What is being asked:
Look for "cells" in the records and copy every line that has it.

Data extracts:
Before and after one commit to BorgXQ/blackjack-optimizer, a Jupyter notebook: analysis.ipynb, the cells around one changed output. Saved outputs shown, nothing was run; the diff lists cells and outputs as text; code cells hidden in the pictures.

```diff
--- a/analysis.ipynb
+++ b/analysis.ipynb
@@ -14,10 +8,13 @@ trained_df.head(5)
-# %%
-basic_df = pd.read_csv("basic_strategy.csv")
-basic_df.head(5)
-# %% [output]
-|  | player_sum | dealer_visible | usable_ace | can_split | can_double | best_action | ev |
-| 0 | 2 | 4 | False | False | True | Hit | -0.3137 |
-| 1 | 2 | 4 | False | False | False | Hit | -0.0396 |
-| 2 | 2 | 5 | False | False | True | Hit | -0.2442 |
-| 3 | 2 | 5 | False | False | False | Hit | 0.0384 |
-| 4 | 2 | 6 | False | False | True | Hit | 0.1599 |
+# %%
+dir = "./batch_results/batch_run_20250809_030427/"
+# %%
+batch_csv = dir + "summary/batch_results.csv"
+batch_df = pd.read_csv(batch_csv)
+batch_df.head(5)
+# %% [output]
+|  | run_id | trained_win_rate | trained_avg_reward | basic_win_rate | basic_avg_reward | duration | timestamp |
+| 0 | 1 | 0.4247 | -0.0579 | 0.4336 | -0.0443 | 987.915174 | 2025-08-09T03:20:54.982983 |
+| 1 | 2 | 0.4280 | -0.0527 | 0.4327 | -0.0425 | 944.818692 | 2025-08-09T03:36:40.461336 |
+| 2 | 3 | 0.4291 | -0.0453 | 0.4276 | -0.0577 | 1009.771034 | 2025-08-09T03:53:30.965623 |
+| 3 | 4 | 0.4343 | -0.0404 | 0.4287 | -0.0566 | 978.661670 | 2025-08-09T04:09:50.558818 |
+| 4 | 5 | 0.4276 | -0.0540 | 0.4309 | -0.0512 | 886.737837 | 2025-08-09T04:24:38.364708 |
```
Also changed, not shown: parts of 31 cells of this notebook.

Reply to the exercise:
Before and after one commit to BorgXQ/blackjack-optimizer, a Jupyter notebook: analysis.ipynb, the cells around one changed output. Saved outputs shown, nothing was run; the diff lists cells and outputs as text; code cells hidden in the pictures.
Also changed, not shown: parts of 31 cells of this notebook.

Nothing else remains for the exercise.